Diversification of the Economy: A Critical Appraisal of the Gas Industry, By Ayobami Ismail Akanji
The time to repair the roof is when the sun is shining’? John F. Kennedy
Nigeria is on a threshold of history politically and most importantly economically with various dynamic economic variables been ushered into the country’s economy ardently driven by the current administration of President Muhammadu Buhari, whose resolve for a total diversification of the economy can’t be overemphasized. He passionately restated this point when the United States Secretary of Commerce Penny Pritzker led a delegation of ten American business men and women at the prompting of President Barack Obama. “It’s time to diversify our economy from oil. We have always talked about it, but never got round doing it“, Buhari declared during the meeting.
Oil is a wasting asset or resource, and with Western countries involved in research into alternative sources of energy, it is fatal illusion to depend almost entirely on oil to earn national income to finance development efforts. The fading merit of oil in the growth of the Nigerian economy since its discovery in 1956 till date poignantly highlight the imperative of an urgent diversification which is speedily needed, to advance the development of critical subsectors that are co-integrated into the economy.
For economic interest and due to the sharp decline of the mainstay of the economy (crude oil) which accounts for about 35% of GDP, 75% of government revenue and 90% of export earnings makes Nigeria a mono-economy, government is in a dire strait and needs to muster the political will to nail home the diversification of the economy which is imperative.
Nigeria is a natural resource abundant country, and the most populous OPEC member nation. Over the past fifty years, the oil subsector has grown expontially. Both production and exports increased tremendously since commercial production in 1958. For example, crude production increased from 395.7 million barrels in 1970 to 776.01 million barrels in 1998. The figure increased to 919.3 million barrels in 2006, in the same vein, crude oil exports increased from 139.5 million barrels in 1996 to 807.7 million barrels in 1979. Oil revenue increased from N166.6 million in 1970 to N1 591,675.00 million and N6, 530,430.00 million in 2000 and 2008 respectively.
The huge revenues from oil is expected to have been a game changer in terms of massive infrastructural development, poverty reduction, employment generation for millions of Nigerians, alas the reverse is the case apart from complicating macroeconomics with a mix of pervasive corruption which dominated the oil dependent economy at the expense of agriculture which was once the mainstay of the economy.

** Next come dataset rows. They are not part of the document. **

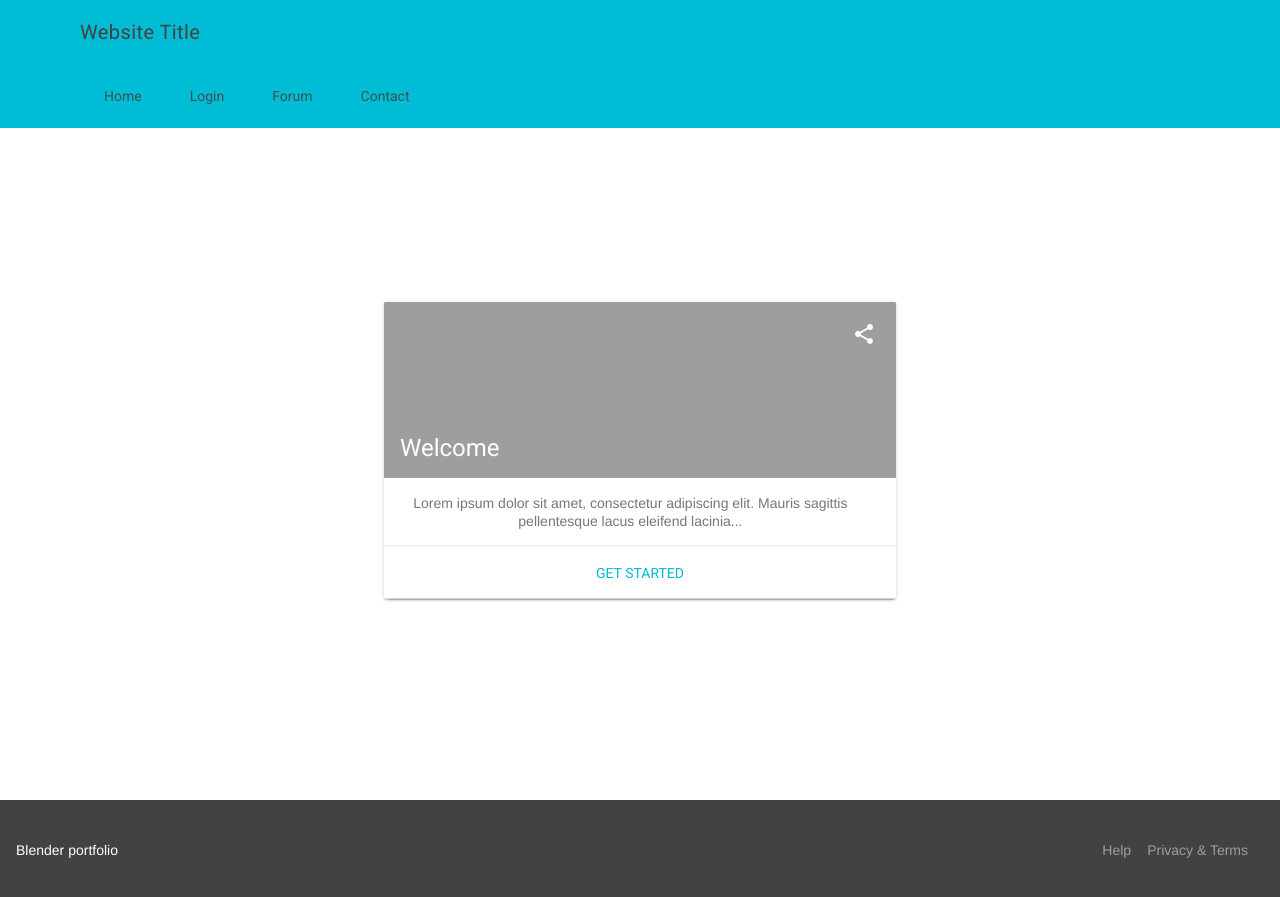
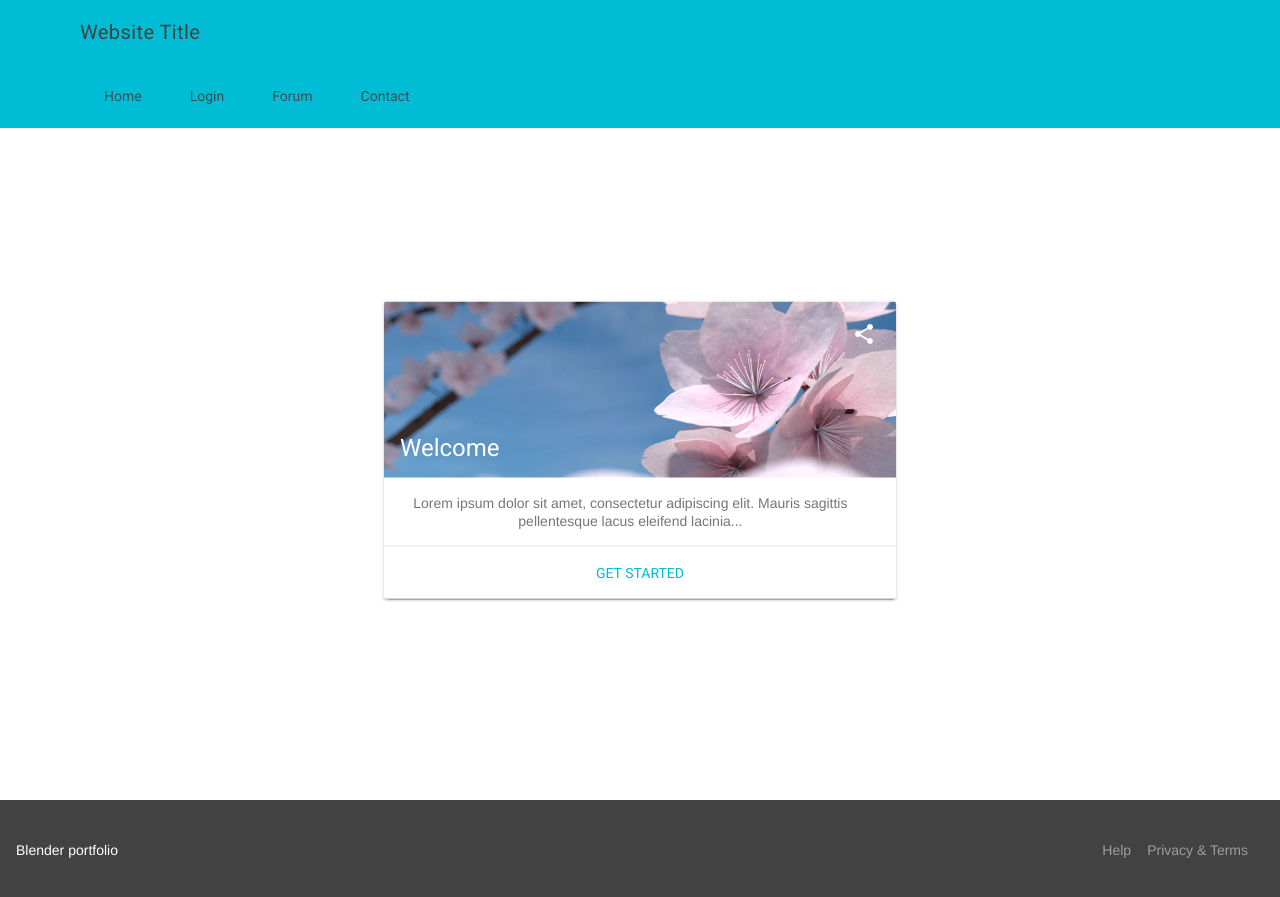
Before and after one commit to slothgamez/fireplex.github.io, a Jekyll site: the page index.html, which Jekyll copies as it is, in a window 1280 px wide. Shown: the top 897 px of the page. Built offline with Jekyll 4.4.1, drawn with Linux system fonts in a browser that asks for light colours; nearby versions of some CDN libraries; comment, search, counter and statistics services are not loaded.

Commit message:
Update index.html

```diff
--- a/index.html
+++ b/index.html
@@ -78,7 +78,7 @@
           .blossom-card-wide > .mdl-card__title {
             color: #fff;
             height: 176px;
-            background: url('https://fireplex.github.io/submmissions/cherry-blossom-tree/cherry-blossom-tree-final.png') center / cover;
+            background: url('https://fireplex.github.io/submmissions/cherry-blossom-tree/cherry_blossom_tree_final.png') center / cover;
           }
           .blossom-card-wide > .mdl-card__menu {
             color: #fff;
```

In hard times, ( the current situation) economic diversification is the right policy to embrace given the fact that its mostly a process in which a growing range of output is produced, majorly by diversifying activities risen from the fact that the market is relied heavily on production of primary commodities that are to price vulnerability. Nigeria currently witness a sharp decline in the price of oil the 75% plunge in crude prices to around $33 per barrel paints a clear outlook the country faces over the last 9 months with a knock-on effect on government earnings, and no hope of any recovery in the nearest future.
Moreover, sustaining the political will in implementing a robust gas policy anchored on reduction of gas flaring which historically began with the extraction of oil in the 1960s, can be consolidated by government following through with its decision to have more industries stop gas flaring, a cohesive implementation of policy lapses beyond the joint ventures whose major preference is to extract crude and make their profit.

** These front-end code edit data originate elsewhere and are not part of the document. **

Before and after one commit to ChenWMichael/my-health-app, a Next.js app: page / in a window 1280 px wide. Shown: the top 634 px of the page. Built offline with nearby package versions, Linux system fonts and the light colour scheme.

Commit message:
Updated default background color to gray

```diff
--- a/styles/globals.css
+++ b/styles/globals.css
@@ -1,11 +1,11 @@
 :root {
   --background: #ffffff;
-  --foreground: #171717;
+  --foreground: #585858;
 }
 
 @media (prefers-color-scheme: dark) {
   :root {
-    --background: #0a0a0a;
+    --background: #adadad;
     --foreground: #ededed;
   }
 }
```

Consequently the gas associated with crude oil is seen as a nuisance and had to be flared, it is time to religiously follow the government enacted law (Associated Gas Re-injection Act, 1979) which charges a fee of US $3.50 for every 1000 standard cubic feet of gas flared. Another major area to be harnessed in the oil and gas sector which is viable in contributing to development of the economy through provision of intermediate inputs to the rest of the economy. These intermediate inputs include crude oil, gas and liquid feed stocks, as well as oil and gas into the refining, petrochemical and energy intensive industries.
Diversification is the new buzz word in town, the present administration evidently has embarked on an aggressive economic policy geared towards revamping a battered economy with an unprecedented boldness and conviction which looks both impressive and revolutionary.
A whooping sum of N1.8 trillion has been voted for capital expenditure with 30% voted for capital project, a Social Protection Investment wherein one million artisans’ market women will be given loans, of N60, 000 each and 500,000 teaching jobs for graduates including N5000 conditional for the poorest of the poor, these are all nouvel policies in the anal of Nigeria’s socio-political and economic evolution.
President Buhari’s commitment to diversify the economy in the face of rapidly changing realities is a clarion call to a country that appears detached from these ugly realities. He is reawakening the country not to take other untapped potential resources for national wealth for granted. Driven by a clear vision and passion to arouse Nigeria out this slumber of overdependence on oil, President Buhari deserves the support of all Nigerians in this regard.
Ayobami Ismail Akanji a Political Strategist writes from Abuja.